START PROVIDED DATA

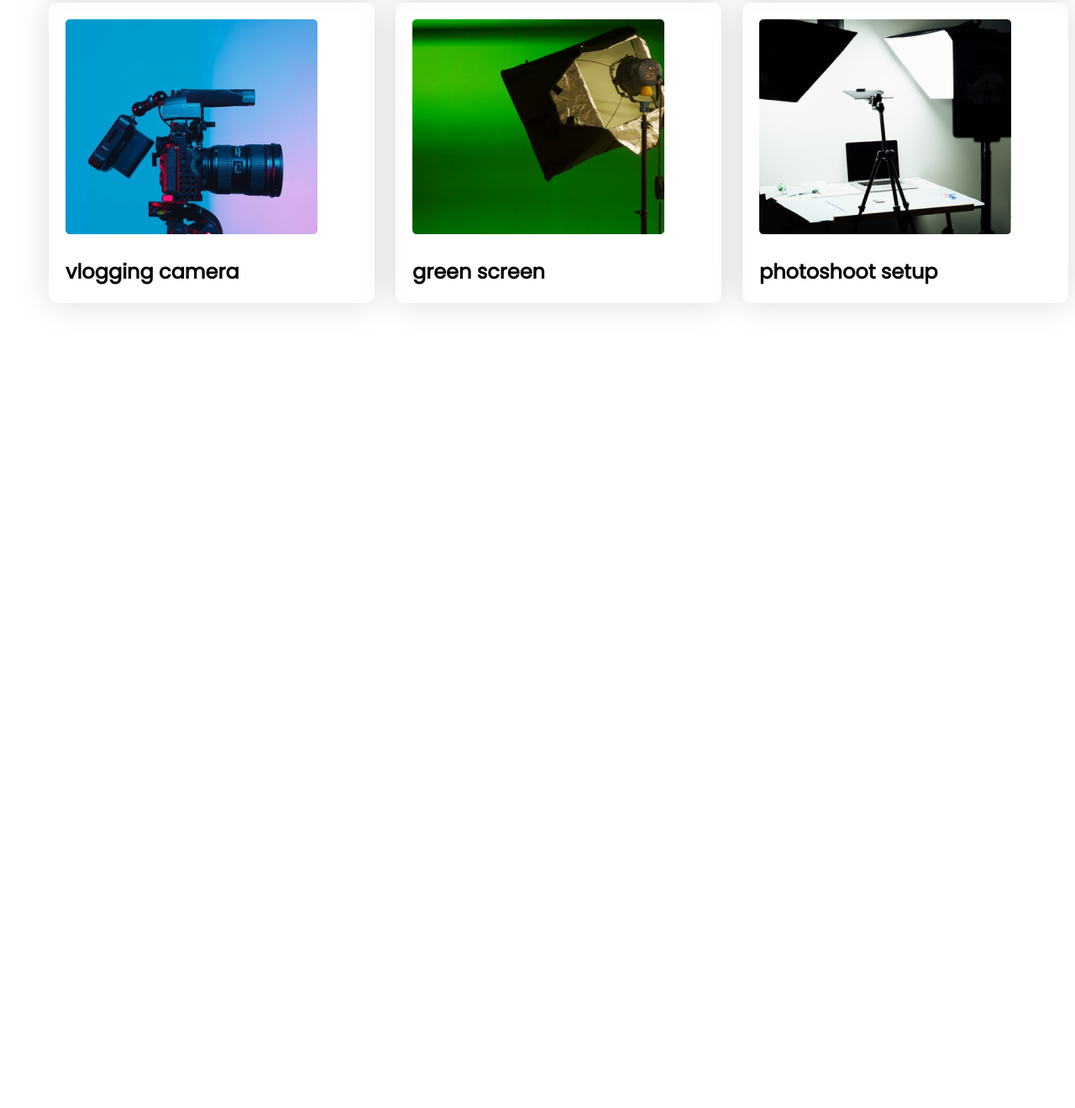
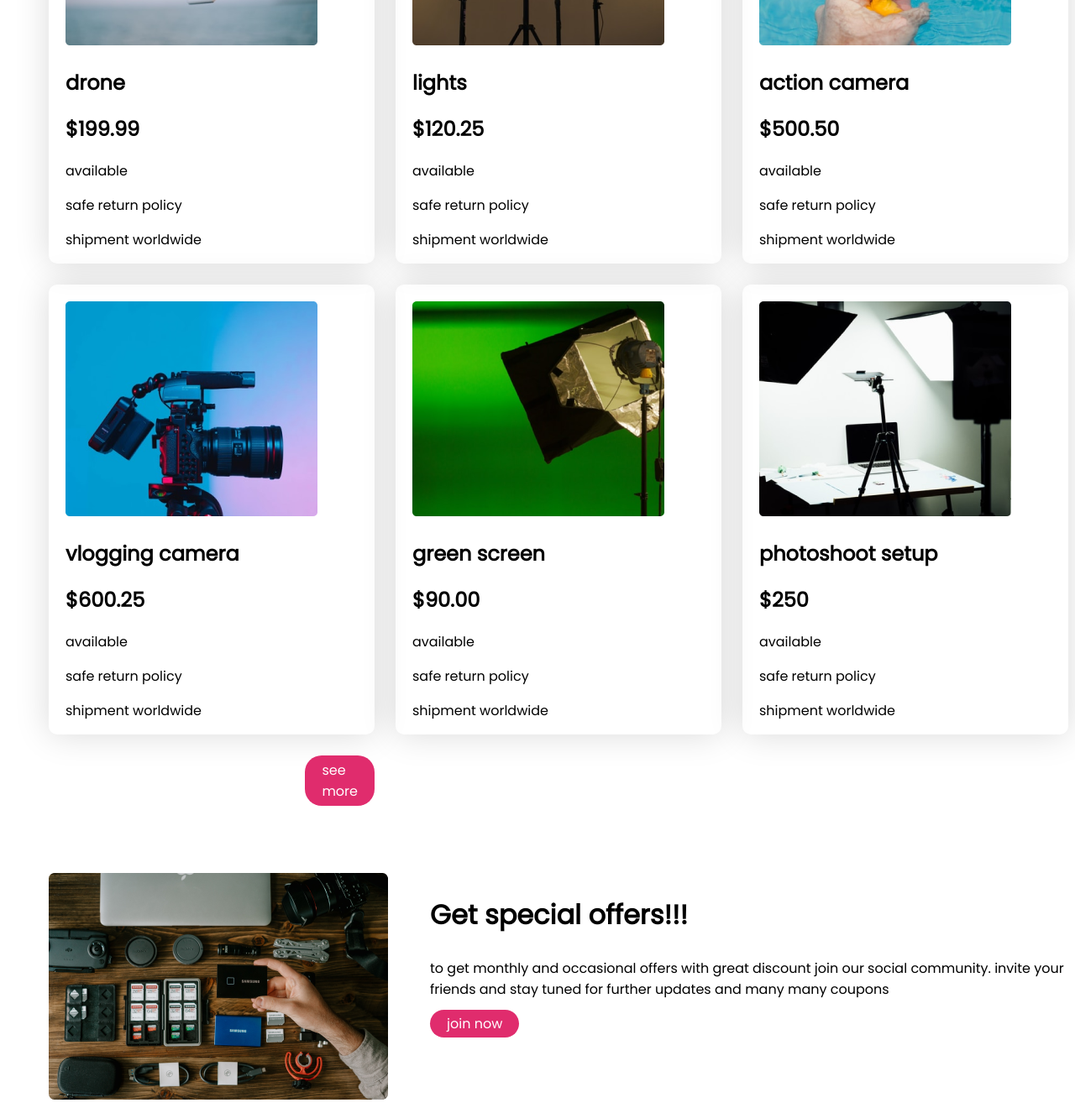
Before and after one commit to blue9kamrul/gear-influencer-k, a plain HTML site: page index.html in a window 1280 px wide. Shown: the part 1429-2749 px from the top of the page at 84% size. Before the commit the page ends 1823 px from the top, so only its background shows below. Drawn offline with Linux system fonts and the light colour scheme.

Commit message:
sixtypercent

```diff
--- a/index.html
+++ b/index.html
@@ -6,7 +6,9 @@
     <meta http-equiv="X-UA-Compatible" content="IE=edge">
     <meta name="viewport" content="width=device-width, initial-scale=1.0">
     <title>gear-influencer-k</title>
+    <!-- stylesheet -->
     <link rel="stylesheet" href="style.css">
+    <!-- fonts style -->
     <link rel="preconnect" href="https://fonts.googleapis.com">
     <link rel="preconnect" href="https://fonts.gstatic.com" crossorigin>
     <link href="https://fonts.googleapis.com/css2?family=Poppins&family=Roboto&display=swap" rel="stylesheet">
@@ -32,6 +34,7 @@
                 </a>
             </div>
             <div class="half-width">
+                <!-- image-banner -->
                 <img src="images/main-camera.png" alt="picture of a camera">
             </div>
 
@@ -44,38 +47,100 @@
         <div>
             <h2 class="mid-heading">Popoular collection</h2>
         </div>
-        <div class="midbox">
+        <section class="midbox">
+            <!-- product-list -->
 
             <div class="product"><img src="images/airpod.png" alt="">
                 <h2>airpod</h2>
+                <h2>$100.00</h2>
+                <p>available</p>
+                <p>safe return policy</p>
+                <p>shipment worldwide</p>
             </div>
             <div class="product"><img src="images/mic.png" alt="">
                 <h2>mic</h2>
+                <h2>$50.60</h2>
+                <p>available</p>
+                <p>safe return policy</p>
+                <p>shipment worldwide</p>
             </div>
             <div class="product"><img src="images/tripod.png" alt="">
                 <h2>flex tripod</h2>
+                <h2>$80.50</h2>
+                <p>available</p>
+                <p>safe return policy</p>
+                <p>shipment worldwide</p>
             </div>
             <div class="product"><img src="images/drone.png" alt="">
                 <h2>drone</h2>
+                <h2>$199.99</h2>
+                <p>available</p>
+                <p>safe return policy</p>
+                <p>shipment worldwide</p>
             </div>
             <div class="product"><img src="images/lights.png" alt="">
                 <h2>lights</h2>
+                <h2>$120.25</h2>
+                <p>available</p>
+                <p>safe return policy</p>
+                <p>shipment worldwide</p>
             </div>
             <div class="product"><img src="images/action.png" alt="">
                 <h2>action camera</h2>
+                <h2>$500.50</h2>
+                <p>available</p>
+                <p>safe return policy</p>
+                <p>shipment worldwide</p>
             </div>
             <div class="product"><img src="images/camera.png" alt="">
                 <h2>vlogging camera</h2>
+                <h2>$600.25</h2>
+                <p>available</p>
+                <p>safe return policy</p>
+                <p>shipment worldwide</p>
             </div>
             <div class="product"><img src="images/single-light.png" alt="">
                 <h2>green screen</h2>
+                <h2>$90.00</h2>
+                <p>available</p>
+                <p>safe return policy</p>
+                <p>shipment worldwide</p>
             </div>
             <div class="product"></img><img src="images/setup.png" alt="">
                 <h2>photoshoot setup</h2>
+                <h2>$250</h2>
+                <p>available</p>
+                <p>safe return policy</p>
+                <p>shipment worldwide</p>
             </div>
+            <!-- seemore-button -->
+            <a target="_blank" id="seemore-button" class="button-style" href="google.com">see more</a>
+        </section>
+    </main>
+    <!-------------
+         extra bonus section \
+        ------------->
+    <section>
+        <div class="last-section">
+            <img src="images/gear.png" alt="">
         </div>
-    </main>
-    </div>
+        <div class="last-section">
+            <h2 id="bottom-header">Get special offers!!!</h2>
+            <p>to get monthly and occasional offers with great discount join our social community. invite your friends
+                and stay tuned for further updates and many many coupons </p>
+            <a target="_blank" class="button-style" href="google.com">join now</a>
+        </div>
+    </section>
+    <!------------------
+         footer -------------
+        -->
+    <footer>
+        <div class="footer-style">
+            <h3>influencer products</h3>
+            <p>copyright 2022 influencer products</p>
+            <p>all rights reserved</p>
+        </div>
+    </footer>
 
 
 </body>
--- a/style.css
+++ b/style.css
@@ -14,7 +14,7 @@ body{
 -------------- */
 section{
     display: flex;
-    margin-bottom: 100px;
+    margin-bottom: 80px;
 }
 .top-heading{
     margin-top: 50px;
@@ -61,3 +61,23 @@ section{
     box-shadow: 0px 0px 40px rgba(0, 0, 0, 0.15);
     border-radius: 10px;
 }
+#seemore-button{
+    justify-content: end;
+    margin-left: 80%;
+}
+/*----------------
+ bonus-extra-section
+---------------- */
+#bottom-header{
+    font-size: 2em;
+}
+.last-section{
+    margin-left: 50px;
+}
+.footer-style{
+    text-align: center;
+    color: white;
+    background-color: black;
+    padding-top: 35px;
+    padding-bottom: 15PX;
+}
```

END PROVIDED DATA

TASK ITEM — Where the material contains pictures, leave them out and copy the rest verbatim.

RESPONSE BOX —
Before and after one commit to blue9kamrul/gear-influencer-k, a plain HTML site: page index.html in a window 1280 px wide. Shown: the part 1429-2749 px from the top of the page at 84% size. Before the commit the page ends 1823 px from the top, so only its background shows below. Drawn offline with Linux system fonts and the light colour scheme.

Commit message:
sixtypercent

```diff
--- a/index.html
+++ b/index.html
@@ -6,7 +6,9 @@
     <meta http-equiv="X-UA-Compatible" content="IE=edge">
     <meta name="viewport" content="width=device-width, initial-scale=1.0">
     <title>gear-influencer-k</title>
+    <!-- stylesheet -->
     <link rel="stylesheet" href="style.css">
+    <!-- fonts style -->
     <link rel="preconnect" href="https://fonts.googleapis.com">
     <link rel="preconnect" href="https://fonts.gstatic.com" crossorigin>
     <link href="https://fonts.googleapis.com/css2?family=Poppins&family=Roboto&display=swap" rel="stylesheet">
@@ -32,6 +34,7 @@
                 </a>
             </div>
             <div class="half-width">
+                <!-- image-banner -->
                 <img src="images/main-camera.png" alt="picture of a camera">
             </div>
 
@@ -44,38 +47,100 @@
         <div>
             <h2 class="mid-heading">Popoular collection</h2>
         </div>
-        <div class="midbox">
+        <section class="midbox">
+            <!-- product-list -->
 
             <div class="product"><img src="images/airpod.png" alt="">
                 <h2>airpod</h2>
+                <h2>$100.00</h2>
+                <p>available</p>
+                <p>safe return policy</p>
+                <p>shipment worldwide</p>
             </div>
             <div class="product"><img src="images/mic.png" alt="">
                 <h2>mic</h2>
+                <h2>$50.60</h2>
+                <p>available</p>
+                <p>safe return policy</p>
+                <p>shipment worldwide</p>
             </div>
             <div class="product"><img src="images/tripod.png" alt="">
                 <h2>flex tripod</h2>
+                <h2>$80.50</h2>
+                <p>available</p>
+                <p>safe return policy</p>
+                <p>shipment worldwide</p>
             </div>
             <div class="product"><img src="images/drone.png" alt="">
                 <h2>drone</h2>
+                <h2>$199.99</h2>
+                <p>available</p>
+                <p>safe return policy</p>
+                <p>shipment worldwide</p>
             </div>
             <div class="product"><img src="images/lights.png" alt="">
                 <h2>lights</h2>
+                <h2>$120.25</h2>
+                <p>available</p>
+                <p>safe return policy</p>
+                <p>shipment worldwide</p>
             </div>
             <div class="product"><img src="images/action.png" alt="">
                 <h2>action camera</h2>
+                <h2>$500.50</h2>
+                <p>available</p>
+                <p>safe return policy</p>
+                <p>shipment worldwide</p>
             </div>
             <div class="product"><img src="images/camera.png" alt="">
                 <h2>vlogging camera</h2>
+                <h2>$600.25</h2>
+                <p>available</p>
+                <p>safe return policy</p>
+                <p>shipment worldwide</p>
             </div>
             <div class="product"><img src="images/single-light.png" alt="">
                 <h2>green screen</h2>
+                <h2>$90.00</h2>
+                <p>available</p>
+                <p>safe return policy</p>
+                <p>shipment worldwide</p>
             </div>
             <div class="product"></img><img src="images/setup.png" alt="">
                 <h2>photoshoot setup</h2>
+                <h2>$250</h2>
+                <p>available</p>
+                <p>safe return policy</p>
+                <p>shipment worldwide</p>
             </div>
+            <!-- seemore-button -->
+            <a target="_blank" id="seemore-button" class="button-style" href="google.com">see more</a>
+        </section>
+    </main>
+    <!-------------
+         extra bonus section \
+        ------------->
+    <section>
+        <div class="last-section">
+            <img src="images/gear.png" alt="">
         </div>
-    </main>
-    </div>
+        <div class="last-section">
+            <h2 id="bottom-header">Get special offers!!!</h2>
+            <p>to get monthly and occasional offers with great discount join our social community. invite your friends
+                and stay tuned for further updates and many many coupons </p>
+            <a target="_blank" class="button-style" href="google.com">join now</a>
+        </div>
+    </section>
+    <!------------------
+         footer -------------
+        -->
+    <footer>
+        <div class="footer-style">
+            <h3>influencer products</h3>
+            <p>copyright 2022 influencer products</p>
+            <p>all rights reserved</p>
+        </div>
+    </footer>
 
 
 </body>
--- a/style.css
+++ b/style.css
@@ -14,7 +14,7 @@ body{
 -------------- */
 section{
     display: flex;
-    margin-bottom: 100px;
+    margin-bottom: 80px;
 }
 .top-heading{
     margin-top: 50px;
@@ -61,3 +61,23 @@ section{
     box-shadow: 0px 0px 40px rgba(0, 0, 0, 0.15);
     border-radius: 10px;
 }
+#seemore-button{
+    justify-content: end;
+    margin-left: 80%;
+}
+/*----------------
+ bonus-extra-section
+---------------- */
+#bottom-header{
+    font-size: 2em;
+}
+.last-section{
+    margin-left: 50px;
+}
+.footer-style{
+    text-align: center;
+    color: white;
+    background-color: black;
+    padding-top: 35px;
+    padding-bottom: 15PX;
+}
```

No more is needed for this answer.